▶ **Description of the task**
What's needed is an exact copy of all the data below, without pictures.

▶ **Provided material**
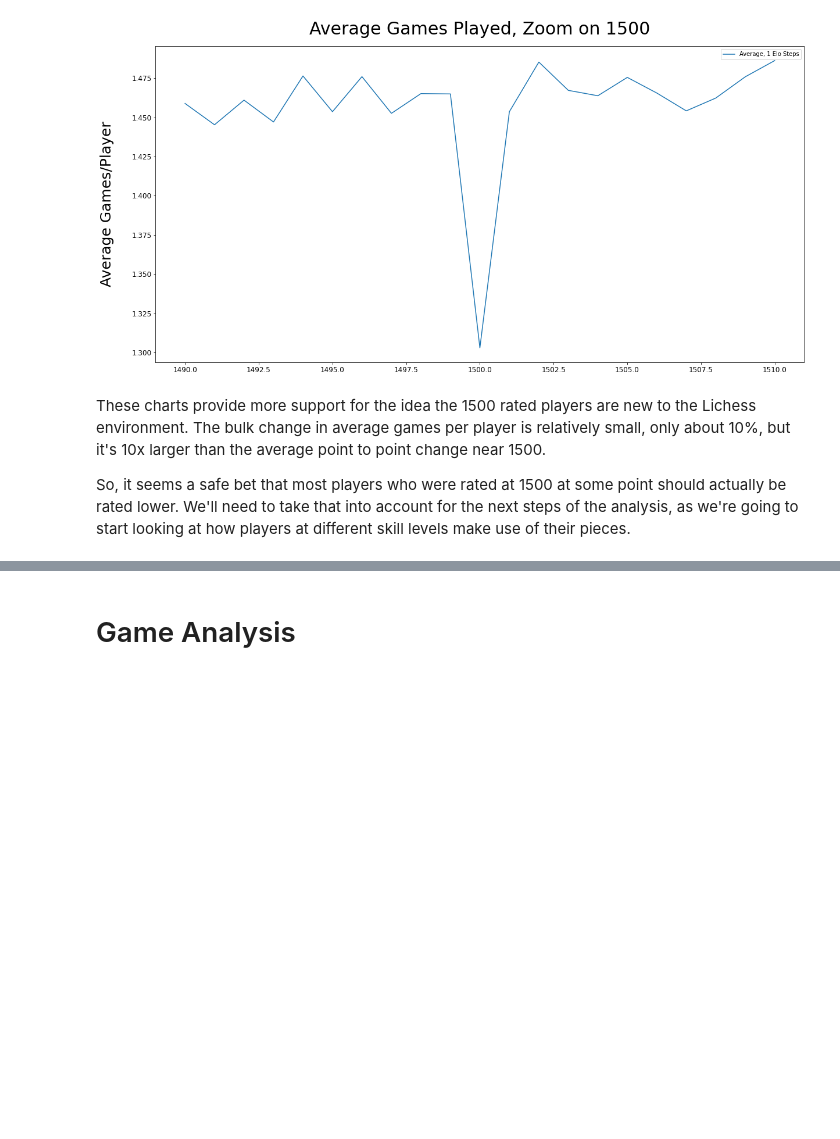
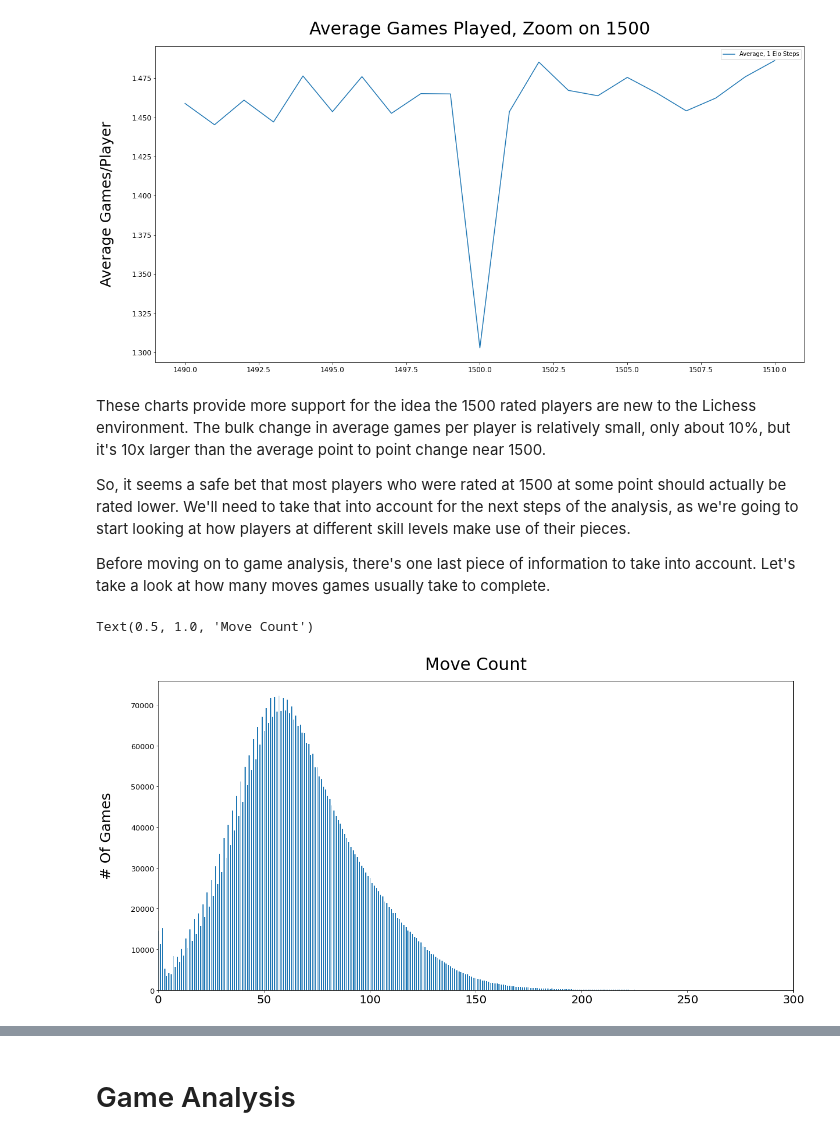
Before and after one commit to AKolcun/Lichess-Data-Analysis, a Jupyter notebook: lichess-analysis.ipynb, the cells around one changed output, grey strips where cells are left out. Cells and saved outputs as stored; diff of their text form; code cells hidden in the pictures; blank space fills up the shorter version.

```diff
--- a/lichess-analysis.ipynb
+++ b/lichess-analysis.ipynb
@@ -295,9 +298,11 @@ move_count [67]
 # %% [markdown]
 Next cell shows language for record parsing and db upload.
 # %%
-#Next is the script to read through all the games in the pgn file, parsing data of interest and uploading to the appropriate table in the database.
-#This step executes in two phases. First, game data is parsed and queued for entry into the database in batches of 50,000 games. After the parse batch is completed,
-#the records are actually entered into the database. A batch counter is implemented to help estimate completion time.
+#Next is the script to read through all the games in the pgn file, parsing data of interest and uploading to the
+#appropriate table in the database.
+#This step executes in two phases. First, game data is parsed and queued for entry into the database in batches of 50,000 games.
+#After the parse batch is completed, the records are actually entered into the database.
+#A batch counter is implemented to help estimate completion time.
 
 pgn = open('Jan 2016.pgn')
 conn = sql.connect('lichess game data.db')
@@ -324,8 +329,6 @@ while run == True:
             conn.commit()
             run = False
             break
-
-        header = game.headers
 
         #Unique game ID. Traces back to game at https://lichess.org/{game_id}
         entries.append(header.get('Site')[-8:])
@@ -744,3 +747,28 @@ Text(0.5, 1.0, 'Average Games Played, Zoom on 1500')
 These charts provide more support for the idea the 1500 rated players are new to the Lichess environment. The bulk change in average games per player is relatively small, only about 10%, but it's 10x larger than the average point to point change near 1500.
 
 So, it seems a safe bet that most players who were rated at 1500 at some point should actually be rated lower. We'll need to take that into account for the next steps of the analysis, as we're going to start looking at how players at different skill levels make use of their pieces.
+
+Before moving on to game analysis, there's one last piece of information to take into account. Let's take a look at how many moves games usually take to complete.
+# %%
+moves = dict((cur.execute('''SELECT number_of_moves, count(game_id)
+FROM games_metadata
+GROUP BY number_of_moves''')).fetchall())
+# %%
+moves_values = list(moves.values())
+
+moves_labels = list(moves.keys())
+
+plt.figure(figsize=(20,10))
+plt.bar(x=moves_labels, height= moves_values, width=.5)
+
+plt.xticks(fontsize=20)
+plt.xlim(left=0, right=300)
+
+plt.yticks(fontsize=13)
+plt.ylabel('# Of Games', fontsize=25, labelpad=30)
+
+plt.ticklabel_format(style='plain', axis='y')
+plt.title('Move Count', fontsize=30, pad=20)
+# %% [output]
+Text(0.5, 1.0, 'Move Count')
+[figure, added]
```
Also changed, not shown: parts of 10 cells of this notebook, 4 other files.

▶ **Task solution**
Before and after one commit to AKolcun/Lichess-Data-Analysis, a Jupyter notebook: lichess-analysis.ipynb, the cells around one changed output, grey strips where cells are left out. Cells and saved outputs as stored; diff of their text form; code cells hidden in the pictures; blank space fills up the shorter version.

```diff
--- a/lichess-analysis.ipynb
+++ b/lichess-analysis.ipynb
@@ -295,9 +298,11 @@ move_count [67]
 # %% [markdown]
 Next cell shows language for record parsing and db upload.
 # %%
-#Next is the script to read through all the games in the pgn file, parsing data of interest and uploading to the appropriate table in the database.
-#This step executes in two phases. First, game data is parsed and queued for entry into the database in batches of 50,000 games. After the parse batch is completed,
-#the records are actually entered into the database. A batch counter is implemented to help estimate completion time.
+#Next is the script to read through all the games in the pgn file, parsing data of interest and uploading to the
+#appropriate table in the database.
+#This step executes in two phases. First, game data is parsed and queued for entry into the database in batches of 50,000 games.
+#After the parse batch is completed, the records are actually entered into the database.
+#A batch counter is implemented to help estimate completion time.
 
 pgn = open('Jan 2016.pgn')
 conn = sql.connect('lichess game data.db')
@@ -324,8 +329,6 @@ while run == True:
             conn.commit()
             run = False
             break
-
-        header = game.headers
 
         #Unique game ID. Traces back to game at https://lichess.org/{game_id}
         entries.append(header.get('Site')[-8:])
@@ -744,3 +747,28 @@ Text(0.5, 1.0, 'Average Games Played, Zoom on 1500')
 These charts provide more support for the idea the 1500 rated players are new to the Lichess environment. The bulk change in average games per player is relatively small, only about 10%, but it's 10x larger than the average point to point change near 1500.
 
 So, it seems a safe bet that most players who were rated at 1500 at some point should actually be rated lower. We'll need to take that into account for the next steps of the analysis, as we're going to start looking at how players at different skill levels make use of their pieces.
+
+Before moving on to game analysis, there's one last piece of information to take into account. Let's take a look at how many moves games usually take to complete.
+# %%
+moves = dict((cur.execute('''SELECT number_of_moves, count(game_id)
+FROM games_metadata
+GROUP BY number_of_moves''')).fetchall())
+# %%
+moves_values = list(moves.values())
+
+moves_labels = list(moves.keys())
+
+plt.figure(figsize=(20,10))
+plt.bar(x=moves_labels, height= moves_values, width=.5)
+
+plt.xticks(fontsize=20)
+plt.xlim(left=0, right=300)
+
+plt.yticks(fontsize=13)
+plt.ylabel('# Of Games', fontsize=25, labelpad=30)
+
+plt.ticklabel_format(style='plain', axis='y')
+plt.title('Move Count', fontsize=30, pad=20)
+# %% [output]
+Text(0.5, 1.0, 'Move Count')
+[figure, added]
```
Also changed, not shown: parts of 10 cells of this notebook, 4 other files.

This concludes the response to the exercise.